Then there's a picture of a rose called Hocus Pocus which looks interesting (its main colour a school uniform maroon, with streaks of custard yellow). I think there were some Hocus Pocus roses in the $10 rose sale - might be worth investigating - though suitably coloured companion plants might be a bit thin on the ground! So it would be a design blunder to just buy one of them? Hee hee...
I've resisted writing lists for seven whole days. I think it might be time. Here goes...
Friday's Continuing Gardening List
Hmm... I'm obviously really not in the list writing mood. I definitely need the incentive of a quick trip to the rose nursery. Today my focus... is the rose Hocus Pocus?
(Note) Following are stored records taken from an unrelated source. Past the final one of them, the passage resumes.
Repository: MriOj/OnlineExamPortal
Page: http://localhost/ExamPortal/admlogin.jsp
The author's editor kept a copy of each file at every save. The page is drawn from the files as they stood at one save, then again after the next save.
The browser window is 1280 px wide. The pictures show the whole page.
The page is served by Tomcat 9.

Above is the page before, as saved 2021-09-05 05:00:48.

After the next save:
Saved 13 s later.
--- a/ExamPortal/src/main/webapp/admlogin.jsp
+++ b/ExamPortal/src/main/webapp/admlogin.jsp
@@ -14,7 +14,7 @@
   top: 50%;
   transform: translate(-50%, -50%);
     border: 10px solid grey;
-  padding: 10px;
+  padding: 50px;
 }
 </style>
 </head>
Lunch - A yummy salad sandwich and a hot cup of tea. Achievements - Part of Duck Lawn's border is cleared of grass, assorted weeds, and nasturtiums (they'd don't survive the frosts). Another part of Duck Lawn is a tiny bit smaller. Several waterside rushes are removed. It doesn't seem enough for three hours work - hardly worth writing about. I checked my new paths in the Hen House garden - now they are definitely impressive! For once I have a network of paths which are passable, fit the wheelbarrow, and make topographical sense.
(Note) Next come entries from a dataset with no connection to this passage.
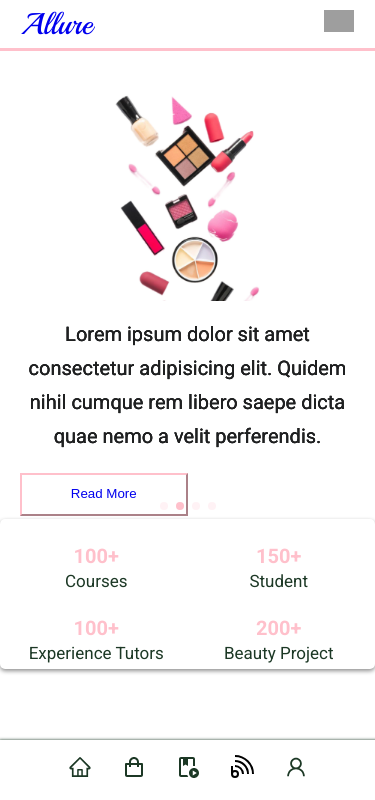
Repository: Benedict-Anthony/Allure-E-commerce-React-Js
Page: /
These files come from the project's save history. The page is drawn as it stood at one moment and after the next save; the edit follows.
The browser window is 375 px wide. The pictures show the whole page.
Pictures or frames that could not be fetched are drawn as grey boxes. The page's requests for data from a server got no answer. The project was rebuilt for these pictures with package versions that can differ from the ones it lists, and the page was loaded fresh each time. No one was signed in, and anything a server would have sent is missing. Also part of the build but not shown: src/App.css, src/css/courses.css, src/shared/Course.tsx, src/shared/Product.tsx, src/pages/Shop.tsx, src/pages/Tutorials.tsx, src/pages/ProductDetail.tsx, src/components/CourseDetails.tsx and 15 more.

Above is the page before, as saved 2023-02-04 03:34:59.

After the next save:
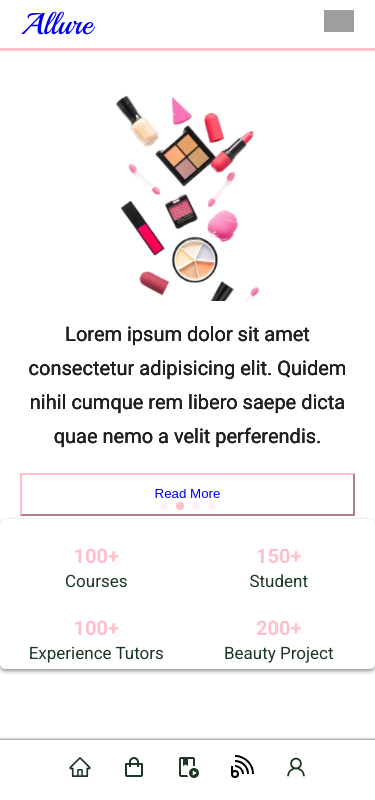
Saved 16 s later.
--- a/src/css/landing.css
+++ b/src/css/landing.css
@@ -69,8 +69,7 @@
 @media(max-width:568px) {
     .hero .landing__page {
         flex-direction: column-reverse;
-        text-align: center;
-        align-items: center;
+
     }
 
     .landing__info p {
@@ -80,7 +79,6 @@
 
     .landing__info button {
         display: inline-block;
-        width: 50%;
     }
 
     .landing__courses {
Autumn Textures in Middle Garden
Saturday 23rd April
This morning there was a rose-pink sunrise. The deciduous trees are definitely starting to change into autumn colour - the Dogwood tree over the water race is flecked with bright red leaves. When there is more light (Ha! Go photographer Moosey, who still can't find the misplaced camera manual) I will lean out of the upstairs windows and take some photographs. The Mermaid rose and the large floppy white dahlias will be in the foreground on the back fence. Hopefully I won't fall into the hedge.
- Duck Lawn :
- Duck Lawn is a circular grassy area which is usually covered in ducks in late spring.
What shall I do first today in my garden? Guess what I ended up doing yesterday? Oops! I enlarged the water race by Duck Lawn. I chopped a gentle curve into its bank, and threw up the resulting mud around the base of the huge Phormium Tenax flaxes. Puppy helped me - he chased floating leaves downstream, sloshed up and down, leapt out into the new mud and back into the rather cool water.
Gardening Manpower Required...
Today I will ask for help removing the large waterside cutty grasses. My spade just isn't sharp enough - I know these grasses are very shallow rooting when smaller, so the theory is they should be sliced out, rather than dug. Some burly manpower is required. Feet may get wet. Perhaps a chocolate bribe would be in order?
I'm not sure what part of the garden I feel like working in first. There is supposed to be a southerly storm (with rain and coldness) coming late morning. So if I do some mental projection and think what I'd want to be doing when the storm strikes, and go outside straight away and do it... But wouldn't it be more sensible to write in my journal later, when stuck inside during the southerly, rather than waste good dry hours twittering on now? Hmm...
Autumn Leaves on the Ginko Tree
Five Hours Later...
I am back. The storm has not yet arrived, so I have been clearing some of the house borders - chopping down phlox and aconitum, deadheading dahlias (it really works!) and weeding the back of the Jelly Bean Garden. The kittens, delighted that I have been close to the house, have been zooming around. I met rooster by Middle Bridge, looking rather bedraggled - he has lost some chest feathers. I heard him fall out of a tree a few nights ago, and it sounded like a rather heavy landing. I hope he is not hurt.
I have also burnt four barrowfuls of gum tree rubbish - surely the net amount of gum tree rubbish on the Moosey property must be decreasing. Now I am apres-gardening, Vivaldi violins are tootling on the stereo, and Stumpy the cat is on my lap. When will the dreaded southerly storm strike? I am ready!